Non-Clinical Therapies Excluded from Private Health Cover

Natural therapies, including yoga, will be excluded from health cover next year.

A hit list of natural therapies including naturopathy, yoga and Pilates will be excluded from private health cover next year unless they are offered only as incentives.

Despite petitions from the natural therapy industry, which argues many Australians use the treatments to stay well, the Federal Health Department confirmed this week that 16 items would not be funded under health insurance policies that were government-subsidised.

From April next year, Alexander Technique, aromatherapy, Bowen therapy, Buteyko, Feldenkrais, herbalism, homeopathy, iridology, kinesiology, naturopathy, reflexology, Rolfing and shiatsu will not be covered.

Popular fitness and wellbeing practices such as yoga, Pilates and tai chi will also be excluded.
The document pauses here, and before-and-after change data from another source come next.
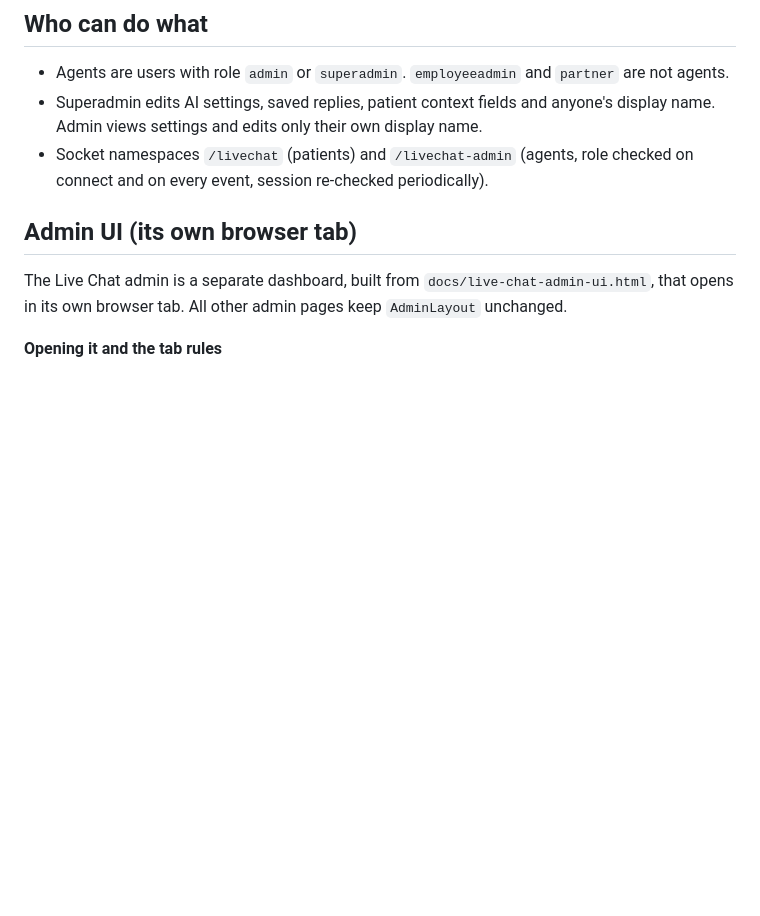
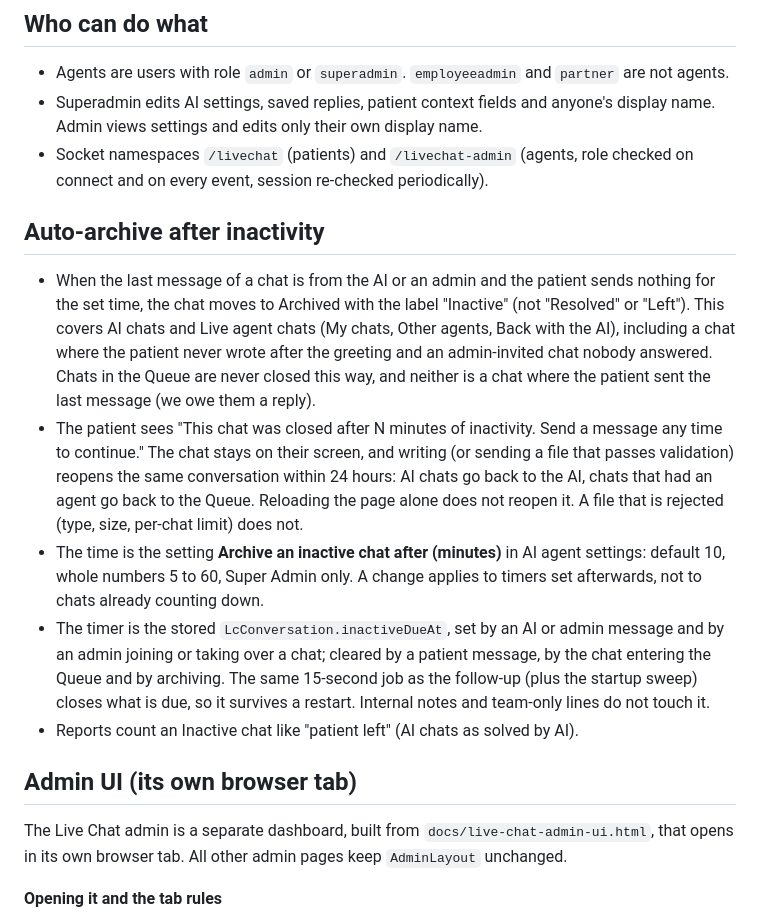
Before and after one commit to Humancare11/connect, a Markdown page: docs/live-chat.md, the part around the change. Drawn GitHub-style; blank space fills up the shorter version.

Commit message:
docs(live-chat): auto-archive after inactivity
Co-Authored-By: Claude Sonnet 5.5 <noreply@anthropic.com>

```diff
--- a/docs/live-chat.md
+++ b/docs/live-chat.md
@@ -50,6 +50,14 @@ Admin side only: the patient never sees a badge, toggle or translation, and sees
 - Agents are users with role `admin` or `superadmin`. `employeeadmin` and `partner` are not agents.
 - Superadmin edits AI settings, saved replies, patient context fields and anyone's display name. Admin views settings and edits only their own display name.
 - Socket namespaces `/livechat` (patients) and `/livechat-admin` (agents, role checked on connect and on every event, session re-checked periodically).
+
+## Auto-archive after inactivity
+
+- When the last message of a chat is from the AI or an admin and the patient sends nothing for the set time, the chat moves to Archived with the label "Inactive" (not "Resolved" or "Left"). This covers AI chats and Live agent chats (My chats, Other agents, Back with the AI), including a chat where the patient never wrote after the greeting and an admin-invited chat nobody answered. Chats in the Queue are never closed this way, and neither is a chat where the patient sent the last message (we owe them a reply).
+- The patient sees "This chat was closed after N minutes of inactivity. Send a message any time to continue." The chat stays on their screen, and writing (or sending a file that passes validation) reopens the same conversation within 24 hours: AI chats go back to the AI, chats that had an agent go back to the Queue. Reloading the page alone does not reopen it. A file that is rejected (type, size, per-chat limit) does not.
+- The time is the setting **Archive an inactive chat after (minutes)** in AI agent settings: default 10, whole numbers 5 to 60, Super Admin only. A change applies to timers set afterwards, not to chats already counting down.
+- The timer is the stored `LcConversation.inactiveDueAt`, set by an AI or admin message and by an admin joining or taking over a chat; cleared by a patient message, by the chat entering the Queue and by archiving. The same 15-second job as the follow-up (plus the startup sweep) closes what is due, so it survives a restart. Internal notes and team-only lines do not touch it.
+- Reports count an Inactive chat like "patient left" (AI chats as solved by AI).
 
 ## Admin UI (its own browser tab)
 
```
Changes were foreshadowed by Health Minister Greg Hunt last October, after a Commonwealth review queried the benefits of most natural therapies.

The Australian Natural Therapists Association met Mr Hunt to argue against the changes but a Health Department spokeswoman confirmed the therapies would be removed from private health insurance packages. “Commonwealth funding is typically only paid where a therapy has demonstrated clinical efficacy,” she said.
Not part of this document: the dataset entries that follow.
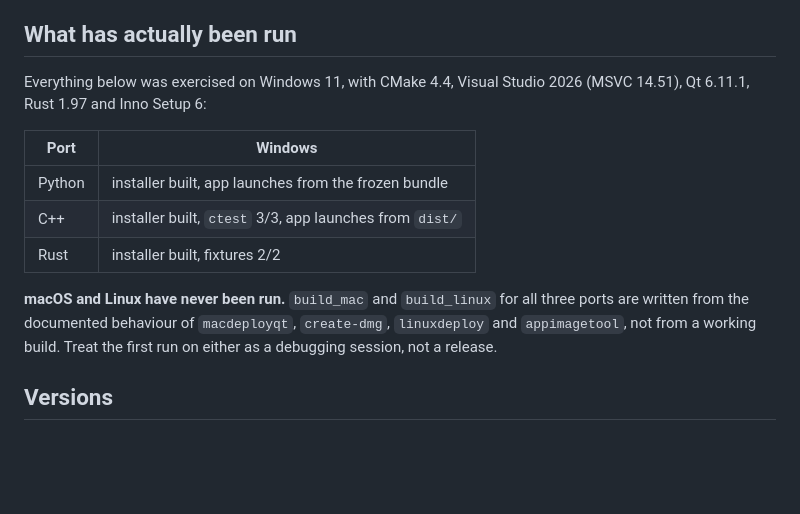
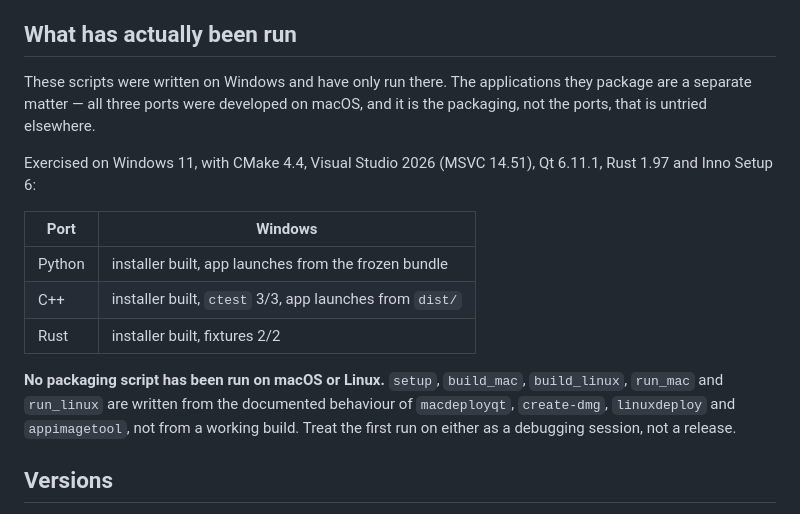
Before and after one commit to dwsdolce/marklens-ports, a Markdown page: packaging/README.md, the part around the change. Drawn GitHub-style; blank space fills up the shorter version.

```diff
--- a/packaging/README.md
+++ b/packaging/README.md
@@ -98,8 +98,13 @@ macOS bundle identifier, so installing one never disturbs another.
 
 ## What has actually been run
 
-Everything below was exercised on Windows 11, with CMake 4.4, Visual Studio
-2026 (MSVC 14.51), Qt 6.11.1, Rust 1.97 and Inno Setup 6:
+These scripts were written on Windows and have only run there. The
+applications they package are a separate matter — all three ports were
+developed on macOS, and it is the packaging, not the ports, that is untried
+elsewhere.
+
+Exercised on Windows 11, with CMake 4.4, Visual Studio 2026 (MSVC 14.51),
+Qt 6.11.1, Rust 1.97 and Inno Setup 6:
 
 | Port   | Windows                                                    |
 |--------|------------------------------------------------------------|
@@ -107,10 +112,11 @@ Everything below was exercised on Windows 11, with CMake 4.4, Visual Studio
 | C++    | installer built, `ctest` 3/3, app launches from `dist/`    |
 | Rust   | installer built, fixtures 2/2                              |
 
-**macOS and Linux have never been run.** `build_mac` and `build_linux` for all
-three ports are written from the documented behaviour of `macdeployqt`,
-`create-dmg`, `linuxdeploy` and `appimagetool`, not from a working build. Treat
-the first run on either as a debugging session, not a release.
+**No packaging script has been run on macOS or Linux.** `setup`, `build_mac`,
+`build_linux`, `run_mac` and `run_linux` are written from the documented
+behaviour of `macdeployqt`, `create-dmg`, `linuxdeploy` and `appimagetool`, not
+from a working build. Treat the first run on either as a debugging session, not
+a release.
 
 ## Versions
 
```
Also changed, not shown: README.md (+10 -7 lines), cpp/README.md (+1 -1 lines).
“Therefore, the Australian Government has decided to remove private health insurance coverage for these services from complying health insurance products that attract the private health insurance rebate.

“It is important that practitioners note that some private health insurers provide access to gym services and other products as incentives under their insurance.”

She said private health insurers would still be able to provide natural therapies when they did not attract a government rebate.

HBF chief executive John Van Der Wielen said he believed his industry had gone too far covering non-clinical therapies and he believed reforms must go further.

“I’m outspoken on this, and it’s not a criticism of alternative therapies and medicines, but it goes back to the core principle of insurance, and I’m self-critical of the industry, including HBF,” he said.

“Health insurers have spent a lot of time innovating and paying more on rebates on a Fitbit or massage therapy, and that has added a benefit but also a cost.

“If you come from outside the health industry it doesn’t make sense that your fund won’t pay for a GP visit but it will pay for Reiki.”